Modification records:

=== Section Start ===

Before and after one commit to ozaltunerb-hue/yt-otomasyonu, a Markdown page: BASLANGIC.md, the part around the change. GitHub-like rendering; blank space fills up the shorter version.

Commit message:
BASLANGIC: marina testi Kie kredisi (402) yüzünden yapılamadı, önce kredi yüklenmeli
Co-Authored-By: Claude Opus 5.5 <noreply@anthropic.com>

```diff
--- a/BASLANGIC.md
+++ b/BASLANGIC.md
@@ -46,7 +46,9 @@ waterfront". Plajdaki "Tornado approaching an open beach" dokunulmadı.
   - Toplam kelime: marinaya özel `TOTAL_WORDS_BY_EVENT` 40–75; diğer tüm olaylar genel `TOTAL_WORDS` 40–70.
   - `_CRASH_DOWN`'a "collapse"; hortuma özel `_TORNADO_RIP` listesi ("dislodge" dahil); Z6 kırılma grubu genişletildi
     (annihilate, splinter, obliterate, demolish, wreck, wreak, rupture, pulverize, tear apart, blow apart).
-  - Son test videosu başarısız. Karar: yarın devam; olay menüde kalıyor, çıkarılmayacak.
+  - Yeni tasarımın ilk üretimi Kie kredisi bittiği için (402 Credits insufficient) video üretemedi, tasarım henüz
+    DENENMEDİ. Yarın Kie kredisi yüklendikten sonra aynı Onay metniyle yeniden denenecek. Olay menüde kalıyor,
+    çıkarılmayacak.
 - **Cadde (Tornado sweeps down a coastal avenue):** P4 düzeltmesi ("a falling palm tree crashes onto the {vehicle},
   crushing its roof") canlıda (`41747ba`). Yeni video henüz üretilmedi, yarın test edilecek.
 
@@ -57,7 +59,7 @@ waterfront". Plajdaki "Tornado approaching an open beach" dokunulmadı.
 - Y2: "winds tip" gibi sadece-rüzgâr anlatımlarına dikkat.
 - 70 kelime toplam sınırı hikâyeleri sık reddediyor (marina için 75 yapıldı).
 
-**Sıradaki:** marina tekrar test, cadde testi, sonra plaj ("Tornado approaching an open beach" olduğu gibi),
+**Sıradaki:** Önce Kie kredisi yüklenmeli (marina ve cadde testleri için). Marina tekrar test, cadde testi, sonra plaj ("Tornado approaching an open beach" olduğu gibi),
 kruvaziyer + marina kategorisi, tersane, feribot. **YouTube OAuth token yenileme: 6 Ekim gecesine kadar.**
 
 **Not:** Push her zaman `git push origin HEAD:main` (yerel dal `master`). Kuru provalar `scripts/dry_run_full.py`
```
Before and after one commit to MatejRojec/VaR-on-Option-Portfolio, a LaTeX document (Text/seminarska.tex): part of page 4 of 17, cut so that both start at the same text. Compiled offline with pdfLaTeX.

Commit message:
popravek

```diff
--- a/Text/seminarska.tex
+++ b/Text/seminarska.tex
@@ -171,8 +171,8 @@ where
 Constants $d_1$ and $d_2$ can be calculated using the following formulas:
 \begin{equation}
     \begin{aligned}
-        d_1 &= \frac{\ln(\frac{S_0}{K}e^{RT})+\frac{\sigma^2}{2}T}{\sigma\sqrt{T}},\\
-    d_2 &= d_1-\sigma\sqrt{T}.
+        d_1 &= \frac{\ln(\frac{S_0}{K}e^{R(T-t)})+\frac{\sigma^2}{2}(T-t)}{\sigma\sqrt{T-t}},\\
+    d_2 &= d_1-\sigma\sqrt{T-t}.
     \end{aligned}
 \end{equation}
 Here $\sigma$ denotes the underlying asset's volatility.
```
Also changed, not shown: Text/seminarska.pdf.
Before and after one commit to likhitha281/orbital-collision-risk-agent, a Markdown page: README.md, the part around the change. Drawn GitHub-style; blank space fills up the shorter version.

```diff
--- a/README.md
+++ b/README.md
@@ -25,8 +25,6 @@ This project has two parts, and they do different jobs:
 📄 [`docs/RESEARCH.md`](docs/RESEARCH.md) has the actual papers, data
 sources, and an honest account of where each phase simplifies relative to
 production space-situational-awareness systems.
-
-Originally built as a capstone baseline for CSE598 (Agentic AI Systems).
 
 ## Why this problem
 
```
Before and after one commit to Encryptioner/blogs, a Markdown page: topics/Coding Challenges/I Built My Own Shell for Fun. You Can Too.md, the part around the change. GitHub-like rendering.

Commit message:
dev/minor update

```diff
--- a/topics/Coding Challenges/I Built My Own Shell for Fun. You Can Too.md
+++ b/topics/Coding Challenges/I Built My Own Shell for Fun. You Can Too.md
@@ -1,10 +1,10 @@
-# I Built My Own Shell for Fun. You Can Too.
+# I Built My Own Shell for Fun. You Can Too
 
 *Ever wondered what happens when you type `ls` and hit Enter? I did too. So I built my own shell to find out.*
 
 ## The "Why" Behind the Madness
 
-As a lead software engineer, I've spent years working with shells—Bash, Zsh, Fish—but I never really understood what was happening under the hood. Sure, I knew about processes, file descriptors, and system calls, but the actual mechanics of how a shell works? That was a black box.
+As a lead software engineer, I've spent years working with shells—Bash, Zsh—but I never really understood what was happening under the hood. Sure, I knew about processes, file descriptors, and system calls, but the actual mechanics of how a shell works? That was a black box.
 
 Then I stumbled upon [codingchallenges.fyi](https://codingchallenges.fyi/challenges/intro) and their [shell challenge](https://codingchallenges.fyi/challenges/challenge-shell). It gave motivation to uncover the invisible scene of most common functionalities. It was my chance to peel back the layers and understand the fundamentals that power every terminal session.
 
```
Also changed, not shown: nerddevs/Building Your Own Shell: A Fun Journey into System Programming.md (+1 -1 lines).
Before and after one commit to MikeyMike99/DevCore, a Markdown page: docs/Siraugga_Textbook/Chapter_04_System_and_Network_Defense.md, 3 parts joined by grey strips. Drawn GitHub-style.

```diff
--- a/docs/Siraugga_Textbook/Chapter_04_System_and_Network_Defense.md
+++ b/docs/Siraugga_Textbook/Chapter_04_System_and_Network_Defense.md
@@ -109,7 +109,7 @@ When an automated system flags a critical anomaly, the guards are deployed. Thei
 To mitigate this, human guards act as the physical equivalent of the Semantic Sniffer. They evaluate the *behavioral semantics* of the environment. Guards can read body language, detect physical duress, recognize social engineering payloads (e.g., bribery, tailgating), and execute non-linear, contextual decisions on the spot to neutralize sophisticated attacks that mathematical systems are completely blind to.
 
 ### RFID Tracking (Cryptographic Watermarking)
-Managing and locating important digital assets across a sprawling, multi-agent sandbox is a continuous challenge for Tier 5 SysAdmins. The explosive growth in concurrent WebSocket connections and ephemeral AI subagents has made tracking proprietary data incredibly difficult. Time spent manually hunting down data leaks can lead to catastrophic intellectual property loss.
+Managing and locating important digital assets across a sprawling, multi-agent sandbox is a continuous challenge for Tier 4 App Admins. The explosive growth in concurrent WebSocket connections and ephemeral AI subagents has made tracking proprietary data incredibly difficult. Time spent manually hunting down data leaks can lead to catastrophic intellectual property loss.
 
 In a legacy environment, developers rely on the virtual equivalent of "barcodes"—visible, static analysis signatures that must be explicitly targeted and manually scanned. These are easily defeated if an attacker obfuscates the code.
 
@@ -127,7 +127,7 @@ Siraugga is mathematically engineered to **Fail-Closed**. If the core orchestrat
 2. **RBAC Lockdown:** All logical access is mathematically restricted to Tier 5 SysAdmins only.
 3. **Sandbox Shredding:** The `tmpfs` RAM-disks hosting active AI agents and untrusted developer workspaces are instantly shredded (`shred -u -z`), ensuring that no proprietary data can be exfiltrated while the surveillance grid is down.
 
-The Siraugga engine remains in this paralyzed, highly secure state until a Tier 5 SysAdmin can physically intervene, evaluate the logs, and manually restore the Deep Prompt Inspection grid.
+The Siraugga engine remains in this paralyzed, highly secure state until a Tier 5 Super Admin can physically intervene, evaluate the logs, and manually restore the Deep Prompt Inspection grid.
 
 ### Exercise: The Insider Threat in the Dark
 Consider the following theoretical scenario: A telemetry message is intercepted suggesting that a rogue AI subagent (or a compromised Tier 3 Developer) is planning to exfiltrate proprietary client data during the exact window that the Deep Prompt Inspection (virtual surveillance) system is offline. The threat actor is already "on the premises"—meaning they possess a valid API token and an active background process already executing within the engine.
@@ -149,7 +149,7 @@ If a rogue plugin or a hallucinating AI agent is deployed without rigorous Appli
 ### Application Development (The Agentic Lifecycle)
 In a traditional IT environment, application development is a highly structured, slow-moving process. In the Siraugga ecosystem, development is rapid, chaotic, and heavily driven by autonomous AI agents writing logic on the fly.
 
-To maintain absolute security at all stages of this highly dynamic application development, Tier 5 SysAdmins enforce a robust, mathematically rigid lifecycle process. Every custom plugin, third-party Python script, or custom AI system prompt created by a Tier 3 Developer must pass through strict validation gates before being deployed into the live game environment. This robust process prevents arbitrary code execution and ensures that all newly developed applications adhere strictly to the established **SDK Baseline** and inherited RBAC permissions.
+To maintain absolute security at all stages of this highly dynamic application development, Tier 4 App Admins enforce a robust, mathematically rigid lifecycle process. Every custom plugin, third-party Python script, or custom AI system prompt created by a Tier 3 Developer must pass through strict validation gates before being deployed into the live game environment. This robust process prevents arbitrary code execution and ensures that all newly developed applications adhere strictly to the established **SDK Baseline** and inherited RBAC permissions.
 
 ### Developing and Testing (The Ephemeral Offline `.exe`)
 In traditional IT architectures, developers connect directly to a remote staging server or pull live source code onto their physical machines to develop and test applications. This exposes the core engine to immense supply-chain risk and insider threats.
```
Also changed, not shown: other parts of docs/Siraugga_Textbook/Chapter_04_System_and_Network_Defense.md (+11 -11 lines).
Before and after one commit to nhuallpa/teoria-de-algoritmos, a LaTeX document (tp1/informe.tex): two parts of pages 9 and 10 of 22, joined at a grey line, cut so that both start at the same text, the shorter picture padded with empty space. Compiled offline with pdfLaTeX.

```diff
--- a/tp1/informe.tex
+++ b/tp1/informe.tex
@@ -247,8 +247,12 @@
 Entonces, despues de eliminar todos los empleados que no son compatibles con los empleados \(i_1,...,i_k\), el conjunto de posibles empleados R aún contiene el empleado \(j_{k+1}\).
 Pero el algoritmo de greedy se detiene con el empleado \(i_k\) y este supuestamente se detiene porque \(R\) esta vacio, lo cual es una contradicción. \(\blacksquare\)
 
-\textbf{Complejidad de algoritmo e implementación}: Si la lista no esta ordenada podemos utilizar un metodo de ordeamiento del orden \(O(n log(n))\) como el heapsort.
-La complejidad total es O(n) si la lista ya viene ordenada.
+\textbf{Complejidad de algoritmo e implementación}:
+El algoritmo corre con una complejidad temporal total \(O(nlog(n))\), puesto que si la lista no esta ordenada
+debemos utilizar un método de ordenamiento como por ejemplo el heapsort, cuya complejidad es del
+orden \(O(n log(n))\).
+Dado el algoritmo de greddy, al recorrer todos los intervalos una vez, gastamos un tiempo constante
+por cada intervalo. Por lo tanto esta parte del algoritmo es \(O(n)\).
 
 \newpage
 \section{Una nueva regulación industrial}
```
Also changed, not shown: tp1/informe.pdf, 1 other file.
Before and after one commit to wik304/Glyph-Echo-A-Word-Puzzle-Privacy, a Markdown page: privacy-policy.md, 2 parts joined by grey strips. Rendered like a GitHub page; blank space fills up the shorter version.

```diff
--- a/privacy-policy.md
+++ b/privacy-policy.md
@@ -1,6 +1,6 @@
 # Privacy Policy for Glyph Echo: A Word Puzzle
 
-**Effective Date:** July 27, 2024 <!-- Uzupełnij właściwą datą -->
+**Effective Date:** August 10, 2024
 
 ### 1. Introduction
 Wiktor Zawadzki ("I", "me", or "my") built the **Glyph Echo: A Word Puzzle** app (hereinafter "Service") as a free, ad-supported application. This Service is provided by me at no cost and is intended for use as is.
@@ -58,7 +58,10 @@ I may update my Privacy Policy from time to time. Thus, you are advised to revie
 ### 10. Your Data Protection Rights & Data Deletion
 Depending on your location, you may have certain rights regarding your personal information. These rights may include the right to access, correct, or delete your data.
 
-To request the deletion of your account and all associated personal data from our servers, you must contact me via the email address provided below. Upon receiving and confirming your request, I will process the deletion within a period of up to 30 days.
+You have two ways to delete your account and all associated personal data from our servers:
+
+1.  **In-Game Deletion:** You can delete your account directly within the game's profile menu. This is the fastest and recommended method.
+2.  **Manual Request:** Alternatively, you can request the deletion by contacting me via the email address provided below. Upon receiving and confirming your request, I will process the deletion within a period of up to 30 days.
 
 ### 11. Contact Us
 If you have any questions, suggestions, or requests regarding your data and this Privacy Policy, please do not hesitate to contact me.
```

=== Section End ===

▸ ASSIGNMENT: Collect every line from the records above that contains the word "have".

▸ PROBLEM SOLUTION:
 Depending on your location, you may have certain rights regarding your personal information. These rights may include the right to access, correct, or delete your data.
+You have two ways to delete your account and all associated personal data from our servers:
 If you have any questions, suggestions, or requests regarding your data and this Privacy Policy, please do not hesitate to contact me.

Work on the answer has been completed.